“I think it’s just really amazing just to see the confidence that they play with and the wit and the social game and all that kind of combined into one,” Wallace said. “Also, they’re all women of color, and they’re just incredibly impactful.”
I wouldn’t be shocked if, by the end of this season, Wallace has the exact same impact on fans as her favorite players did for her. Wallace’s preparation and her personal history as a longtime fan create the perfect recipe for a stellar contestant.
“Survivor” is making history this season as a part of CBS’ new commitment to cast BIPOC contestants in 50% of all reality competition roles. Wallace joins the legacy of women of color who came before her on “Survivor,” and she expressed gratitude for their efforts to diversify and improve the competition.
“All creds to the people of color that were on the show before to really push and to have a cast that would be more Black and Indigenous People of Color. Because I really think that ‘Survivor’ is a microcosm of the real world,” Wallace said.
In my opinion, Wallace has all the tools to win her the title of Sole Survivor. She has prepared both physically and mentally for the show — she said she has been both putting on some muscle and meditating.
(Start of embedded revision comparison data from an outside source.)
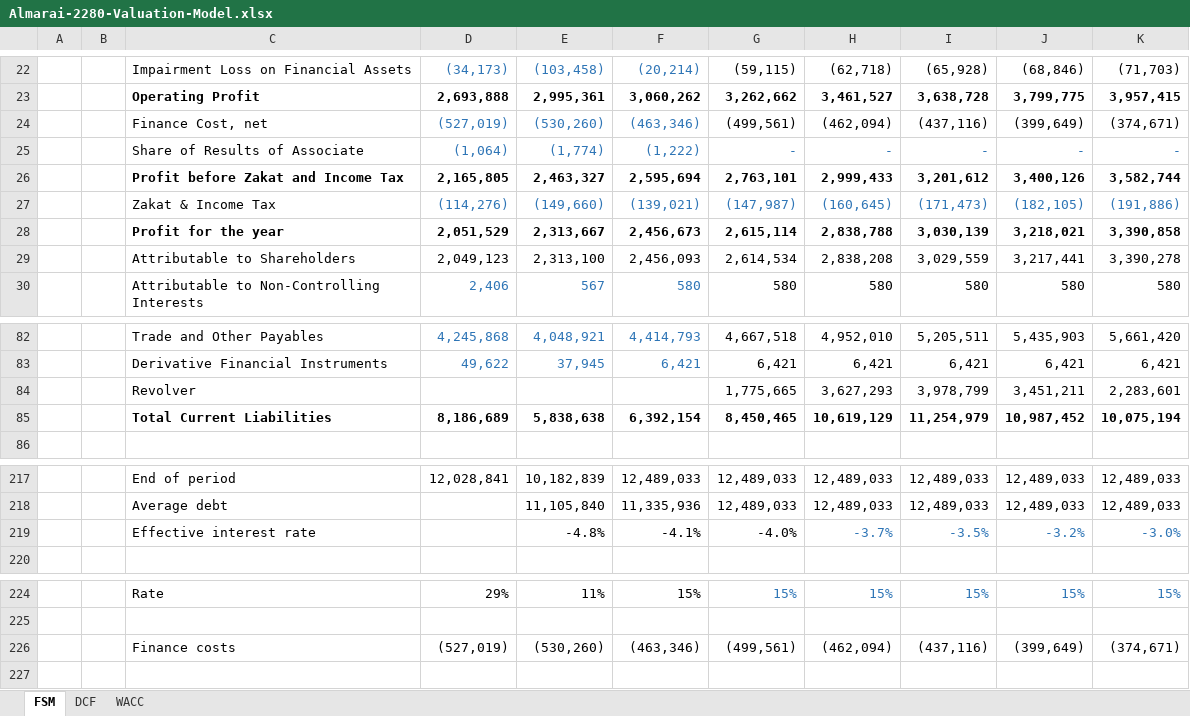
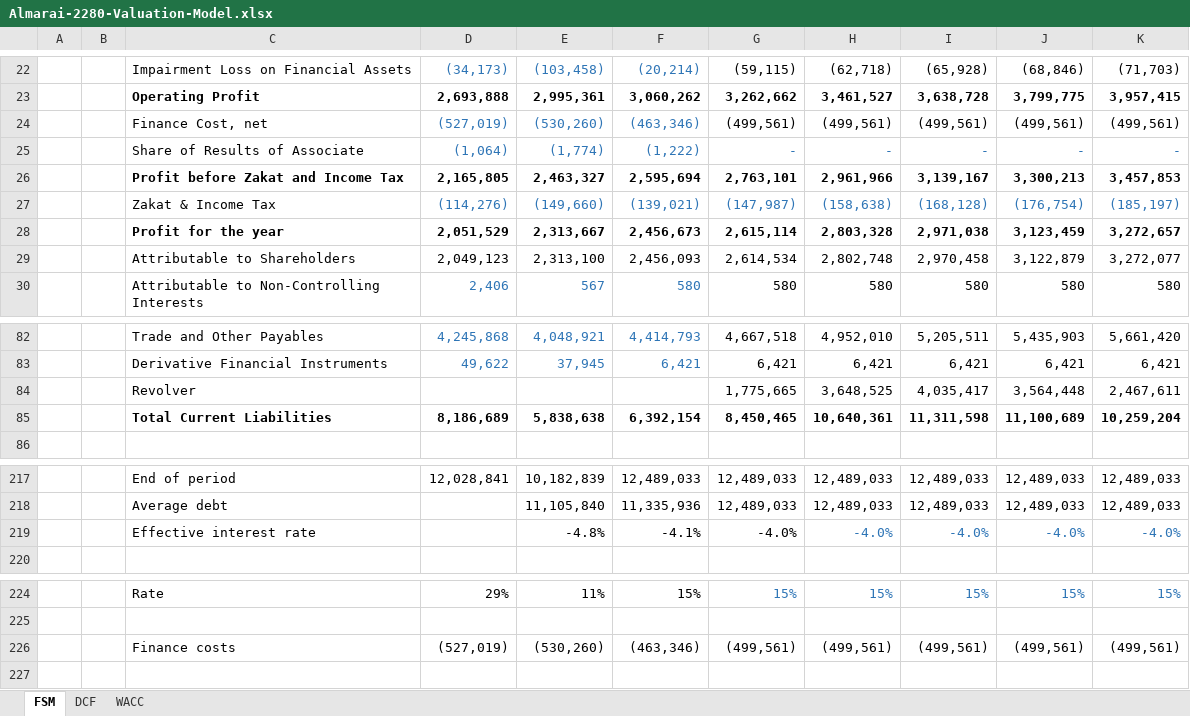
Before and after one commit to tylerharrrb-glitch/AhmedWaelPortfolio, an Excel workbook: models/Almarai-2280-Valuation-Model.xlsx, sheet FSM, drawn as a sheet; only a part is shown, gaps mark what is left out; values as stored, in another font and other column widths than the file's, no borders; conditional formats not drawn; removed rows and columns are numbered as before the commit, all else as after; the diff covers the shown part only; the diff names each change by its address in the sheet, - before the commit and + after, or states it on an @@ line.

```diff
--- a/models/Almarai-2280-Valuation-Model.xlsx (sheet FSM)
+++ b/models/Almarai-2280-Valuation-Model.xlsx (sheet FSM)
-H24: (462,094)
+H24: (499,561)
-I24: (437,116)
+I24: (499,561)
-J24: (399,649)
+J24: (499,561)
-K24: (374,671)
+K24: (499,561)
-H26: 2,999,433
+H26: 2,961,966
-I26: 3,201,612
+I26: 3,139,167
-J26: 3,400,126
+J26: 3,300,213
-K26: 3,582,744
+K26: 3,457,853
-H27: (160,645)
+H27: (158,638)
-I27: (171,473)
+I27: (168,128)
-J27: (182,105)
+J27: (176,754)
-K27: (191,886)
+K27: (185,197)
-H28: 2,838,788
+H28: 2,803,328
-I28: 3,030,139
+I28: 2,971,038
-J28: 3,218,021
+J28: 3,123,459
-K28: 3,390,858
+K28: 3,272,657
-H29: 2,838,208
+H29: 2,802,748
-I29: 3,029,559
+I29: 2,970,458
-J29: 3,217,441
+J29: 3,122,879
-K29: 3,390,278
+K29: 3,272,077
-row 84:  |  | Revolver |  |  |  | 1,775,665 | 3,627,293 | 3,978,799 | 3,451,211 | 2,283,601
+row 84:  |  | Revolver |  |  |  | 1,775,665 | 3,648,525 | 4,035,417 | 3,564,448 | 2,467,611
-H85: 10,619,129
+H85: 10,640,361
-I85: 11,254,979
+I85: 11,311,598
-J85: 10,987,452
+J85: 11,100,689
-K85: 10,075,194
+K85: 10,259,204
-H219: -3.7%
+H219: -4.0%
-I219: -3.5%
+I219: -4.0%
-J219: -3.2%
+J219: -4.0%
-K219: -3.0%
+K219: -4.0%
-H226: (462,094)
+H226: (499,561)
-I226: (437,116)
+I226: (499,561)
-J226: (399,649)
+J226: (499,561)
-K226: (374,671)
+K226: (499,561)
```
Also changed, not shown: 27 added rows, 11 removed rows and 66 edited cells elsewhere in this sheet, models/Qassim-Cement-3040-Valuation-Model.xlsx.
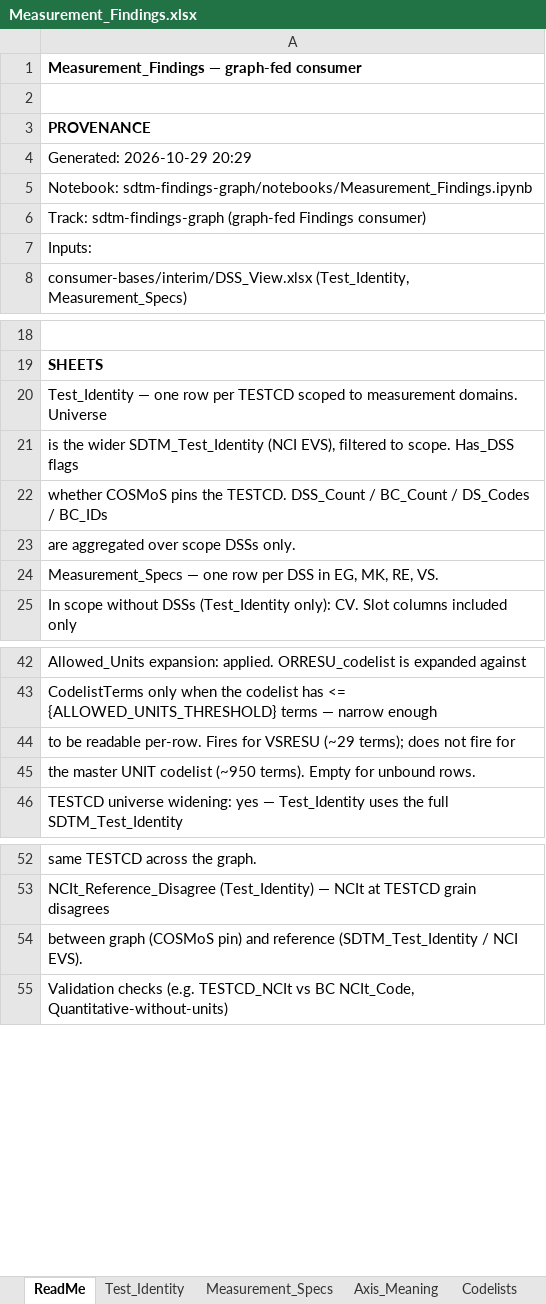
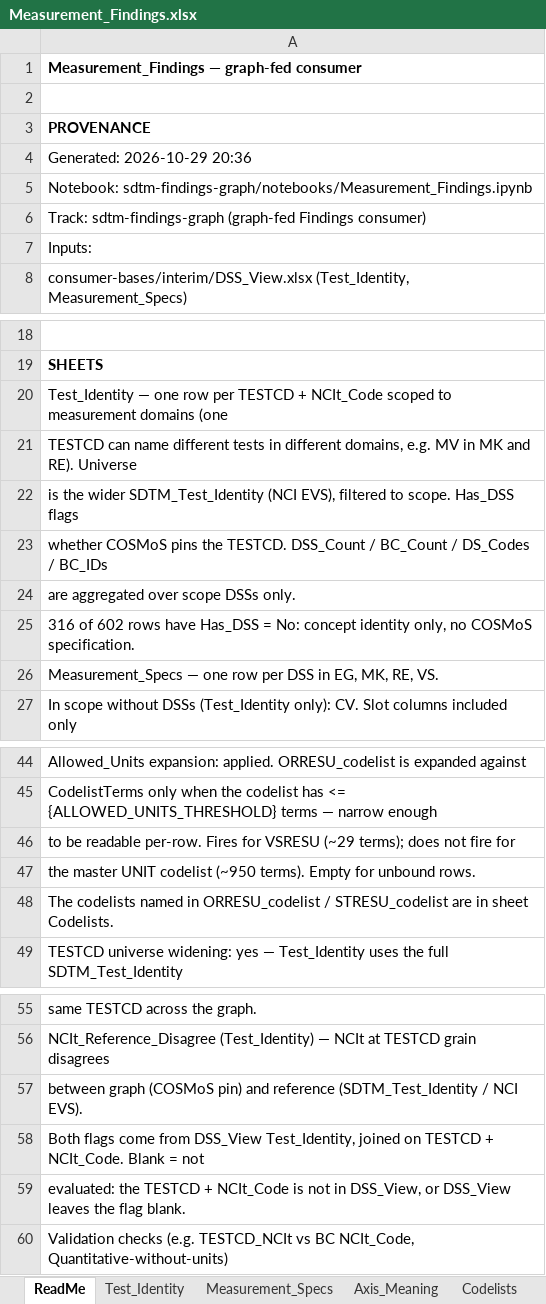
Before and after one commit to kerfors/cdisc-for-ai, an Excel workbook: sdtm-findings-graph/machine_actionable/Measurement_Findings.xlsx, sheet ReadMe, drawn as a sheet; only a part is shown, gaps mark what is left out; values as stored, in another font and other column widths than the file's, no borders; the diff names each change by its address in the sheet, - before the commit and + after, or states it on an @@ line.

```diff
--- a/sdtm-findings-graph/machine_actionable/Measurement_Findings.xlsx (sheet ReadMe)
+++ b/sdtm-findings-graph/machine_actionable/Measurement_Findings.xlsx (sheet ReadMe)
-A4: Generated: 2026-10-29 20:29
+A4: Generated: 2026-10-29 20:36
-A20: …per TESTCD scoped to measurement domains. Universe
+A20: …per TESTCD + NCIt_Code scoped to measurement domains (one
+row 21: TESTCD can name different tests in different domains, e.g. MV in MK and RE). Universe
+row 25: 316 of 602 rows have Has_DSS = No: concept identity only, no COSMoS specification.
+row 48: The codelists named in ORRESU_codelist / STRESU_codelist are in sheet Codelists.
+row 58: Both flags come from DSS_View Test_Identity, joined on TESTCD + NCIt_Code. Blank = not
+row 59: evaluated: the TESTCD + NCIt_Code is not in DSS_View, or DSS_View leaves the flag blank.
```
Also changed, not shown: sdtm-findings-graph/machine_actionable/Specimen_Findings.xlsx, sdtm-test-codes/machine_actionable/SDTM_Test_Identity.xlsx, 5 other files.
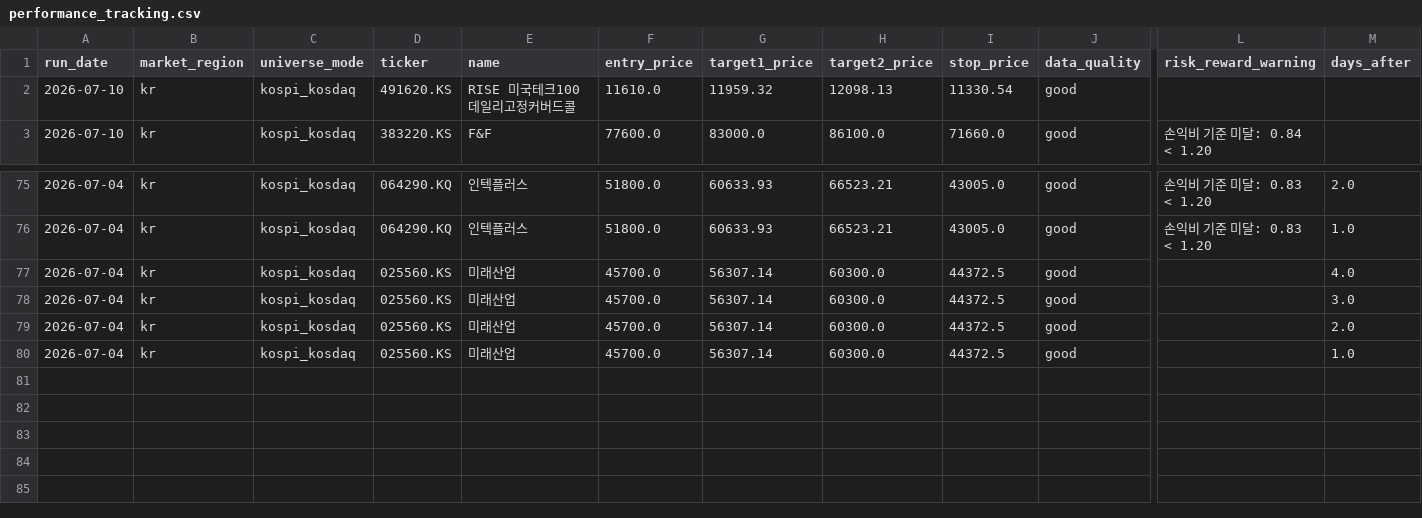
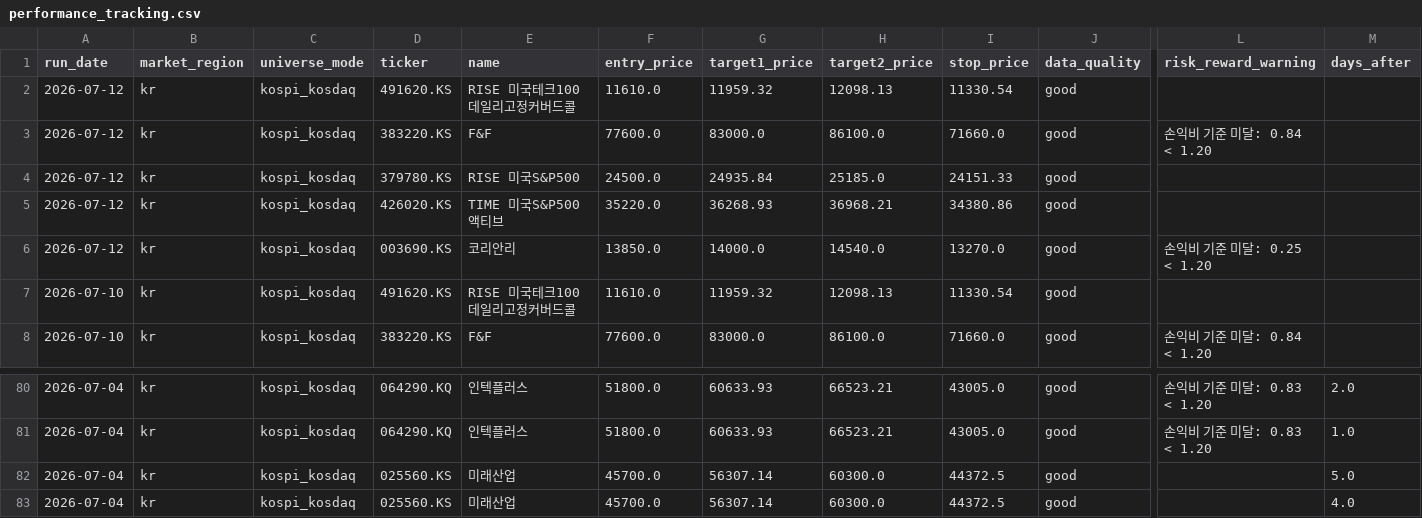
Before and after one commit to kyungseokpark/Stock_Agent_rev, a CSV file: output/kr/performance_tracking.csv, drawn as a sheet; only a part is shown, gaps mark what is left out; the shorter side is filled out with more unchanged rows; rows hold the shown columns only; the diff names each change by its address in the sheet, - before the commit and + after, or states it on an @@ line.

```diff
--- a/output/kr/performance_tracking.csv
+++ b/output/kr/performance_tracking.csv
+row 2: 2026-07-12 | kr | kospi_kosdaq | 491620.KS | RISE 미국테크100데일리고정커버드콜 | 11610.0 | 11959.32 | 12098.13 | 11330.54 | good
+row 3: 2026-07-12 | kr | kospi_kosdaq | 383220.KS | F&F | 77600.0 | 83000.0 | 86100.0 | 71660.0 | good | 손익비 기준 미달: 0.84 < 1.20
+row 4: 2026-07-12 | kr | kospi_kosdaq | 379780.KS | RISE 미국S&P500 | 24500.0 | 24935.84 | 25185.0 | 24151.33 | good
+row 5: 2026-07-12 | kr | kospi_kosdaq | 426020.KS | TIME 미국S&P500액티브 | 35220.0 | 36268.93 | 36968.21 | 34380.86 | good
+row 6: 2026-07-12 | kr | kospi_kosdaq | 003690.KS | 코리안리 | 13850.0 | 14000.0 | 14540.0 | 13270.0 | good | 손익비 기준 미달: 0.25 < 1.20
+row 82: 2026-07-04 | kr | kospi_kosdaq | 025560.KS | 미래산업 | 45700.0 | 56307.14 | 60300.0 | 44372.5 | good |  | 5.0
```
Also changed, not shown: output/kr/full_result.csv, output/kr/top5.csv, 8 other files.
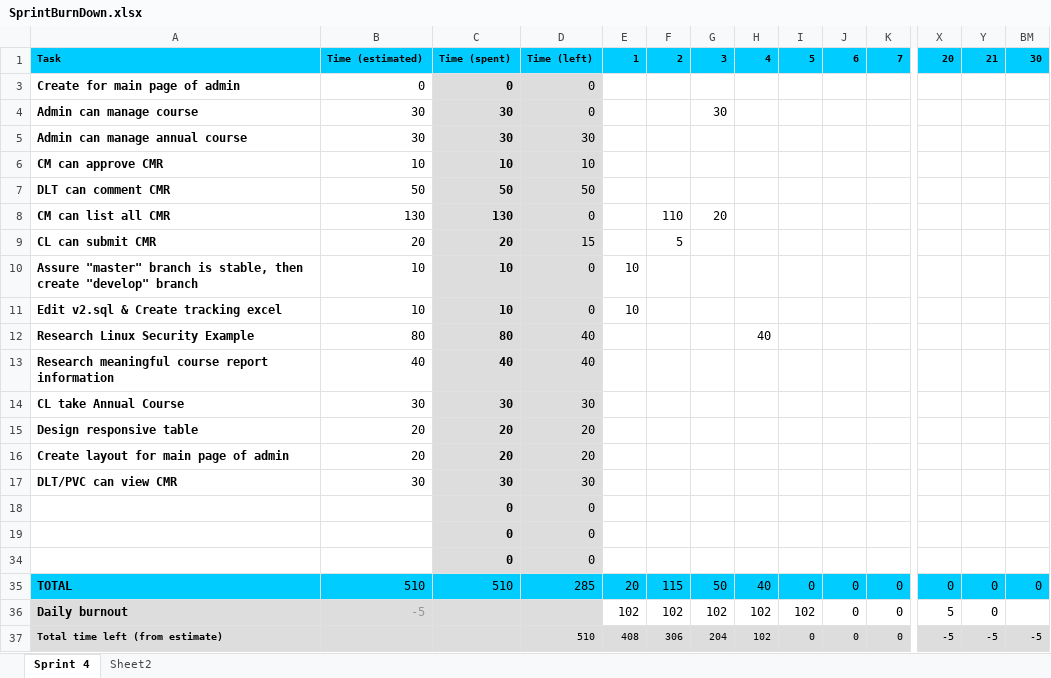
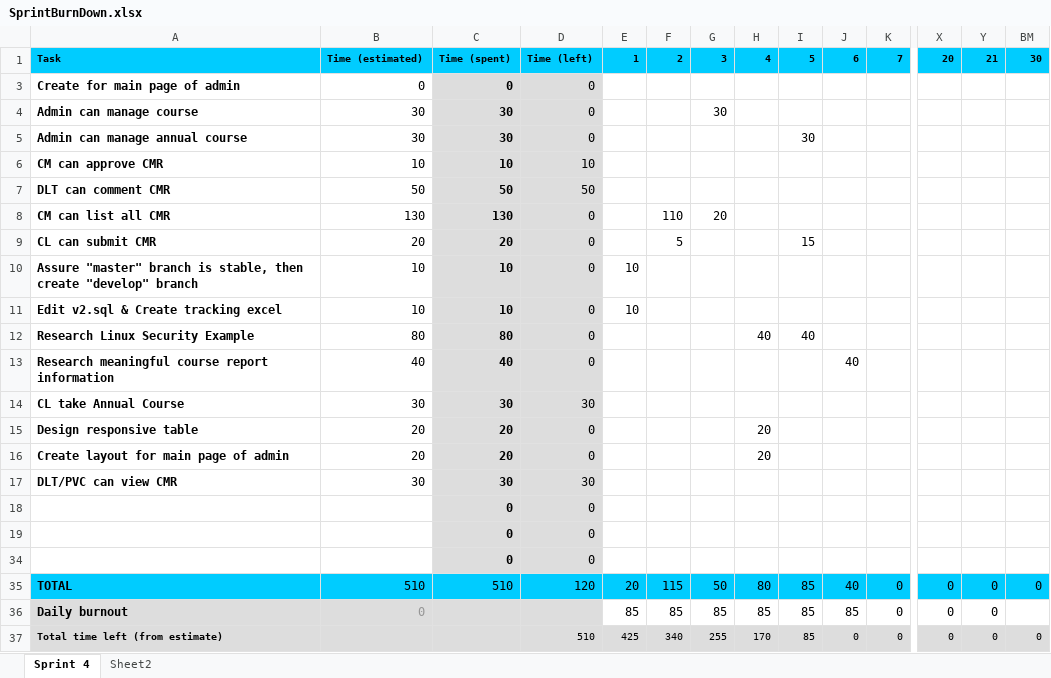
Before and after one commit to chung1991/webenterprise, an Excel workbook: Document/SprintBurnDown.xlsx, sheet Sprint 4, drawn as a sheet; only a part is shown, gaps mark what is left out; values as stored, in another font and other column widths than the file's, no borders; charts and pictures and conditional formats not drawn; the diff covers the shown part only; the diff names each change by its address in the sheet, - before the commit and + after, or states it on an @@ line.

Commit message:
Update documents

```diff
--- a/Document/SprintBurnDown.xlsx (sheet Sprint 4)
+++ b/Document/SprintBurnDown.xlsx (sheet Sprint 4)
-D5: 30
+D5: 0
-I5: (empty)
+I5: 30
-D9: 15
+D9: 0
-I9: (empty)
+I9: 15
-D12:D13: 40
+D12:D13: 0
-I12: (empty)
+I12: 40
-J13: (empty)
+J13: 40
-D15:D16: 20
+D15:D16: 0
-H15:H16: (empty)
+H15:H16: 20
-D35: 285
+D35: 120
-H35: 40
+H35: 80
-I35: 0
+I35: 85
-J35: 0
+J35: 40
-B36: -5
+B36: 0
-E36: 102
+E36: 85
-F36: 102
+F36: 85
-G36: 102
+G36: 85
-H36: 102
+H36: 85
-I36: 102
+I36: 85
-J36: 0
+J36: 85
-X36: 5
+X36: 0
-E37: 408
+E37: 425
-F37: 306
+F37: 340
-G37: 204
+G37: 255
-H37: 102
+H37: 170
-I37: 0
+I37: 85
-X37: -5
+X37: 0
-Y37: -5
+Y37: 0
-BM37: -5
+BM37: 0
```
Also changed, not shown: 19 edited cells elsewhere in this sheet, hidden cells, charts or pictures, 1 other file.
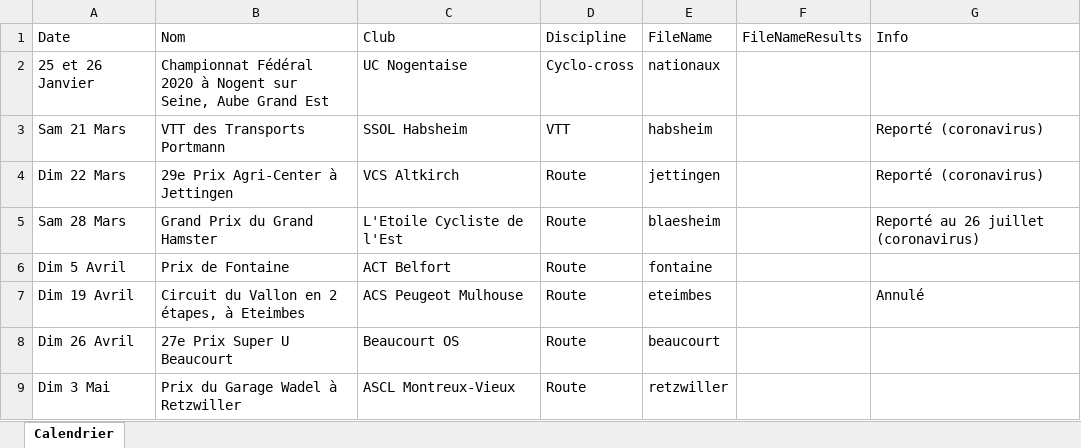
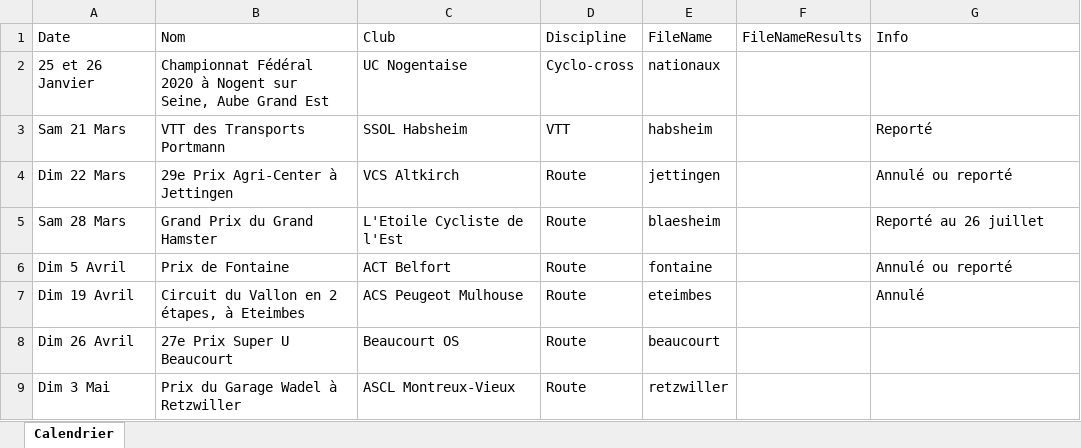
Before and after one commit to FlorianKohler/68-FSGT-Cyclisme-Alsace, an Excel workbook: Calendrier.xlsx, sheet Calendrier, drawn as a sheet; only a part is shown; values as stored, in another font and other column widths than the file's, no borders; the diff names each change by its address in the sheet, - before the commit and + after, or states it on an @@ line.

```diff
--- a/Calendrier.xlsx (sheet Calendrier)
+++ b/Calendrier.xlsx (sheet Calendrier)
-G3 (Info): Reporté (coronavirus)
+G3 (Info): Reporté
-G4 (Info): Reporté (coronavirus)
+G4 (Info): Annulé ou reporté
-G5 (Info): Reporté au 26 juillet (coronavirus)
+G5 (Info): Reporté au 26 juillet
-G6 (Info): (empty)
+G6 (Info): Annulé ou reporté
```
Also changed, not shown: 3 other files.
Further, Wallace has a great strategy of being unassuming, plus she is both a sociable and analytical person, so she should have no problem connecting with the other contestants.
“Survivor 41” kicks off Sept. 22 at 8 p.m. EDT. As her season begins, Wallace is grateful for the opportunity to challenge herself and pursue joy, and she encourages her fellow Hoyas to do the same.